Gavin Newsom Proposes Health Coverage for All Illegal Immigrants in California by 2024

California Governor Gavin Newsom proposed Monday providing health care coverage to all immigrants, legal and illegal.

This move is part of a statewide effort to reduce its number of uninsured residents, which has shown success. The largest group of people that remains insured by the state's Medicaid program is people of lower incomes in the United States illegally.

According to a legislative analysis, filling this gap would cost the state $2.4 billion annually. Newsom plans to use a surplus in the state's $286.4 billion budget to cover this.

While the California Legislative Analyst's Office estimated the surplus to be at least $31 billion, Newsom's proposal has an even larger estimate due to his office's broader definition of what constitutes a surplus.

The state began providing health coverage to immigrants age 26 and under in 2019, then began covering immigrants age 50 and over in 2021. Newsom wants the rest covered by the beginning of 2024.

Detailed plans for introducing and paying for this expansion are not currently clear.

Newsom's administration called the lack of health insurance for some immigrants one of the "existential threats" it must tackle. Others include the COVID-19 pandemic, wildfires, drought, homelessness and public safety.

Gavin Newsom, California, governor
California Governor Gavin Newsom proposed using a budget surplus to provide health coverage to the state's illegal immigrants. Here, Newsom speaks during a news conference at Kingston 11 Cuisine on October 8, 2021 in Oakland, California. Photo by Justin Sullivan/Getty Images

Covering immigrants age 50 and up, the most recent expansion, will eventually cost taxpayers about $1.3 billion per year.

Newsom's budget address kicks off months of haggling with his fellow Democrats, who control the state Legislature, talks that will intensify when Newsom presents an updated spending proposal in May.

Some progressive legislative Democrats last week proposed creating in California the nation's first universal health care system, backed by steep tax hikes that would have to be approved by voters.

Newsom also has pledged to spend $300 million on boosting law enforcement efforts to combat retail theft and another $2.7 billion to spend on things like coronavirus testing and hospital staffing.

He additionally on Monday proposed spending $648 million to back wildland firefighters and buy more helicopters and bulldozers, plus another $1.2 billion on top of the current budget year's $1.5 billion for forest management.

Another $750 million would go to drought relief, on top of the current budget year's $5.2 billion water package.

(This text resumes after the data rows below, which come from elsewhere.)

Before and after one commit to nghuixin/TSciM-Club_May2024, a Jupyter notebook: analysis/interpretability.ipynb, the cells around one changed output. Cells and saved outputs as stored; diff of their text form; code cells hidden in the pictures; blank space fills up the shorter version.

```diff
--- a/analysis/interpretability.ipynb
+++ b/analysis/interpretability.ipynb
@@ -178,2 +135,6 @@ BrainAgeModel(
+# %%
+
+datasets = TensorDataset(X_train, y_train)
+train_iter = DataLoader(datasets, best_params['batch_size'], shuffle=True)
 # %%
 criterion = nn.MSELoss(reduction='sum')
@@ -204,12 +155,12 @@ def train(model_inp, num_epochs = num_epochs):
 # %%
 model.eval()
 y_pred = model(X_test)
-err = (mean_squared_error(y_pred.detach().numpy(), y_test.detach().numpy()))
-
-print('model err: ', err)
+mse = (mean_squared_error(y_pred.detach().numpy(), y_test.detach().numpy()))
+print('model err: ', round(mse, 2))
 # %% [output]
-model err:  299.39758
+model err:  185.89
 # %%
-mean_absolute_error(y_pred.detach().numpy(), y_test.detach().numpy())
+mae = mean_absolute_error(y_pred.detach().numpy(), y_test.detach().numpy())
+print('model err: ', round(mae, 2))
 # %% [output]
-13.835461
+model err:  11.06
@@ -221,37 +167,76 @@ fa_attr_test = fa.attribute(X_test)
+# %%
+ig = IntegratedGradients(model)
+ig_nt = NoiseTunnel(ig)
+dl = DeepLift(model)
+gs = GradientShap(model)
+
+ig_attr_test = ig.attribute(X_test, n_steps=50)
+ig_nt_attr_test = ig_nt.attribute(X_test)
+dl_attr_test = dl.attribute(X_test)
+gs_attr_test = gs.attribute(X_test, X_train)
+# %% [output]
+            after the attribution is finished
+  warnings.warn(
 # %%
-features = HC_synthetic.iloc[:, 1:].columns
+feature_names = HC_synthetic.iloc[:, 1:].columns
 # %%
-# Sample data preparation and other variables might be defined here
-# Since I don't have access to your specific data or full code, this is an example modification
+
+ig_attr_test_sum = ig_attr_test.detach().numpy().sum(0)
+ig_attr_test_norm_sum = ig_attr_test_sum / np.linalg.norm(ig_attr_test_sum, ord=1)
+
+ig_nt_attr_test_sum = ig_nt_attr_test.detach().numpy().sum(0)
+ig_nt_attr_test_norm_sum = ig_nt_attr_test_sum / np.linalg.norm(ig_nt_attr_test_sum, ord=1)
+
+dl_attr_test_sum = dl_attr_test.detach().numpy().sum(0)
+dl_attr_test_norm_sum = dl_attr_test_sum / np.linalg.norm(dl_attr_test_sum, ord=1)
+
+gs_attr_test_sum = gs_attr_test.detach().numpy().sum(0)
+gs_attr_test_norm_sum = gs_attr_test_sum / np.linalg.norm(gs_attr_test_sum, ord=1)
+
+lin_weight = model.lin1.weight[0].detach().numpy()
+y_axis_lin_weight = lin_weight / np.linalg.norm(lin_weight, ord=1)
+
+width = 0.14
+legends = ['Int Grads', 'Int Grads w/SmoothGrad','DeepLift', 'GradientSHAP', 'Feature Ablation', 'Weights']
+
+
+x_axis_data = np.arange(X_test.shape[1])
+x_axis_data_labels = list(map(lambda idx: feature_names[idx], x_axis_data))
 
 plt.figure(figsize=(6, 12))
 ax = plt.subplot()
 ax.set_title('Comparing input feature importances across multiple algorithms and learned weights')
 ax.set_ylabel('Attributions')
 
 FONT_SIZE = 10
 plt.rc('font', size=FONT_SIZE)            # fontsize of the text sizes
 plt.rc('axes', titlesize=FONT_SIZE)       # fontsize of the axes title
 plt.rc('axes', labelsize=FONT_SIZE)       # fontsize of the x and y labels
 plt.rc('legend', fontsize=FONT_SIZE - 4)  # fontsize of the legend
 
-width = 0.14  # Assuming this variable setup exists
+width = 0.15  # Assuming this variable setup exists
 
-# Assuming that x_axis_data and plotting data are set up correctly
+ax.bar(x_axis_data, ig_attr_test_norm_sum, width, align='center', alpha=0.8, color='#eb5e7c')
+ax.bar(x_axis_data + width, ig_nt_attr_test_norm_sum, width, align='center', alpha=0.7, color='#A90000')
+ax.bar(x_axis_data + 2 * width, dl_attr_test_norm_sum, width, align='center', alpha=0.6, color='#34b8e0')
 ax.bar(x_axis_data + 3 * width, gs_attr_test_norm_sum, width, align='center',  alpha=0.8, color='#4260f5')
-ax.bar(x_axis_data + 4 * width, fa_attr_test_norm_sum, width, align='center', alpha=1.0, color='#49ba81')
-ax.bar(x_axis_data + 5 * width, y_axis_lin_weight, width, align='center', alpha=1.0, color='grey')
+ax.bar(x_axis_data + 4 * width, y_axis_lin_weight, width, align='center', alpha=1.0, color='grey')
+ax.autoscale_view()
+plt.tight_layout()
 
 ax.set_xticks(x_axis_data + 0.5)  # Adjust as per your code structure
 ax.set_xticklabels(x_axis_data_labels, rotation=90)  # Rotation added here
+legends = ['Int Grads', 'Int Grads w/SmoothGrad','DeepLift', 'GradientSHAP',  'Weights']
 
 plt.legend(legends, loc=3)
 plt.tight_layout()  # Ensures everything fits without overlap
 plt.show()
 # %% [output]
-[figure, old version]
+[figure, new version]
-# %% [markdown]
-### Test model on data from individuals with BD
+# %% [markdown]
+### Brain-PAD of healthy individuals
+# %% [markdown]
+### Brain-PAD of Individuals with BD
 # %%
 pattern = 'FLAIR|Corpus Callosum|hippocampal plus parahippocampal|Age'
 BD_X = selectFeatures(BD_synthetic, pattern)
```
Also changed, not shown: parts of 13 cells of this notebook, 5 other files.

Also on the environmental front, he pledged to keep reducing California's reliance on fossil fuels.

To confront the state's seemingly intractable homelessness problem, he proposed spending $2 billion for mental health services, housing, and clearing homeless encampments. That's on top of last year's $12 billion package. The combination would create a projected 55,000 new housing units and treatment slots.

To help with the ever-growing cost of living in California, Newsom proposed "doubling down" on the state's existing plan to provide free universal pre-kindergarten; adding thousands of child care slots and boosting to before, after and summer school programs.

He also proposed continued aid to small businesses hit hard by the pandemic by waiving fees and providing hundreds of millions in grants and tax breaks.

Newsom's massive projected budget and surplus brings the state a long way from the gloom of 2020, when Newsom and state lawmakers cut spending, raised taxes and pulled money from the state's savings accounts to cover what they feared would be a pandemic-fueled $54 billion deficit.

That deficit never happened. Instead, state revenues soared like never before. In September, collections from the state's three largest taxes—personal income, sales and corporation—were 40 percent higher than September 2020 and nearly 60 percent higher than September 2019, before the pandemic hit, according to the Legislative Analyst's Office.

Newsom has also promised to substantially increase spending on infrastructure, including things like roads and bridges. These types of projects are good ways to spend surplus money—which is only available for one year—because they don't have recurring costs that must be funded every year. Another advantage is infrastructure spending does not count toward the state's constitutionally-set spending limit, meaning it can offset other spending to help lawmakers stay under that cap.

Nationally, people will be watching closely to see how Newsom wants to spend money to increase access to abortion. The U.S. Supreme Court is considering whether to overturn or significantly weaken Roe v. Wade, the landmark decision that forbids states from outlawing abortion. If that happens, as many as two dozen other states could pass laws outlawing or restricting access to abortion.

Last year, Newsom convened a group of more than 40 abortion providers and advocacy groups to ask for their ideas on what to do should that happen. In December, the group released 45 recommendations. They include spending money to help clinics hire more workers and funding to reimburse abortion providers for patients who can't afford to pay—including those who travel to California from other states.

In an interview with the Associated Press last month, Newsom indicated some of the report's recommendations will be included in his budget proposal.

The Associated Press contributed to this report.